Exercise: Search each line below for the word "Modul" and list those that contain it.

Records:
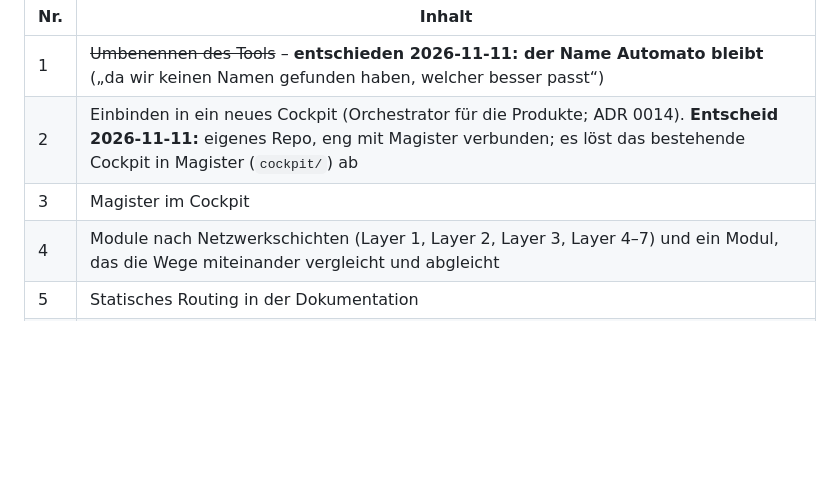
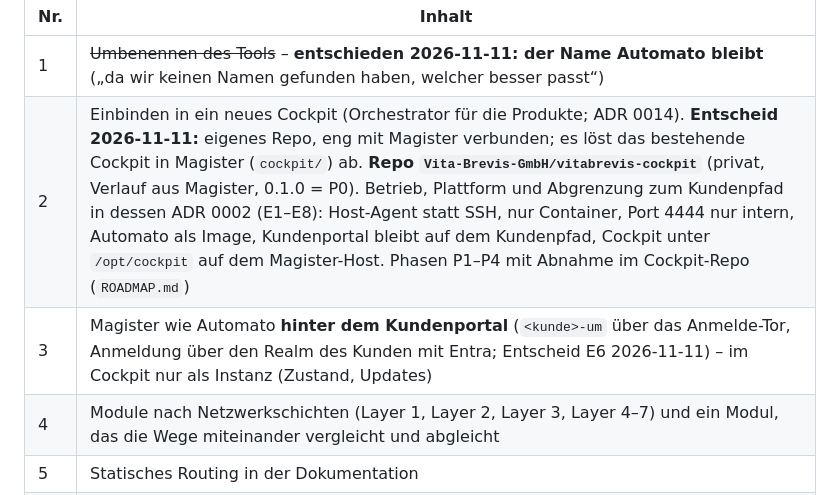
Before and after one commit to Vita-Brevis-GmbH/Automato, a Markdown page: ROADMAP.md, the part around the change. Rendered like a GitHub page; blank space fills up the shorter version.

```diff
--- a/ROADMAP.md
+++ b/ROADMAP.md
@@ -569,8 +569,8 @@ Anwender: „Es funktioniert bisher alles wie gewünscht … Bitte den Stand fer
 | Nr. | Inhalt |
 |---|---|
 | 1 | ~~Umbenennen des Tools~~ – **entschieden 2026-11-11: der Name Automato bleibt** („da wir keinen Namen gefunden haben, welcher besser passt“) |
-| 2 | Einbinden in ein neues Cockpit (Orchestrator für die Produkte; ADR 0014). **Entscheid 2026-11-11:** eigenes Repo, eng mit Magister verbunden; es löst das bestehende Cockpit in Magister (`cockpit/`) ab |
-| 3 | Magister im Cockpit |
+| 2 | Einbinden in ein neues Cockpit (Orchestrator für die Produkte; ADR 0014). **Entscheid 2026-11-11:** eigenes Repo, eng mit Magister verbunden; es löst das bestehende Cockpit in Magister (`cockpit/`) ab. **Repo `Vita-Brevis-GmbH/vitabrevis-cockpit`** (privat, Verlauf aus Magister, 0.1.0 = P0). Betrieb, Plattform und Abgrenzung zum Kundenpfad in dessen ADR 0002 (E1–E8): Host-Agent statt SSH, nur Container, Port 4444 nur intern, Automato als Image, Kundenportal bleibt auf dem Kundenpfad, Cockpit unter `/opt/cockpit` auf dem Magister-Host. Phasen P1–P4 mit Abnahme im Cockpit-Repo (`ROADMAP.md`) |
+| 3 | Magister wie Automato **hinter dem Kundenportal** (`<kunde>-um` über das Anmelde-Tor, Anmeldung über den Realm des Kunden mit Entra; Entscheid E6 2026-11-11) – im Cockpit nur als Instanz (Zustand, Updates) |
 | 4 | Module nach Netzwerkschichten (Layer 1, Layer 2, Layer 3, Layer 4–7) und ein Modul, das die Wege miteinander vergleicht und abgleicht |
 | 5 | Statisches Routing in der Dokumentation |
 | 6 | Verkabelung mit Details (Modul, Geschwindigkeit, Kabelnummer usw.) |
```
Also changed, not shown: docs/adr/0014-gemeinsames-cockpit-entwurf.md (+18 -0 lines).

Task response:
 | 4 | Module nach Netzwerkschichten (Layer 1, Layer 2, Layer 3, Layer 4–7) und ein Modul, das die Wege miteinander vergleicht und abgleicht |
 | 6 | Verkabelung mit Details (Modul, Geschwindigkeit, Kabelnummer usw.) |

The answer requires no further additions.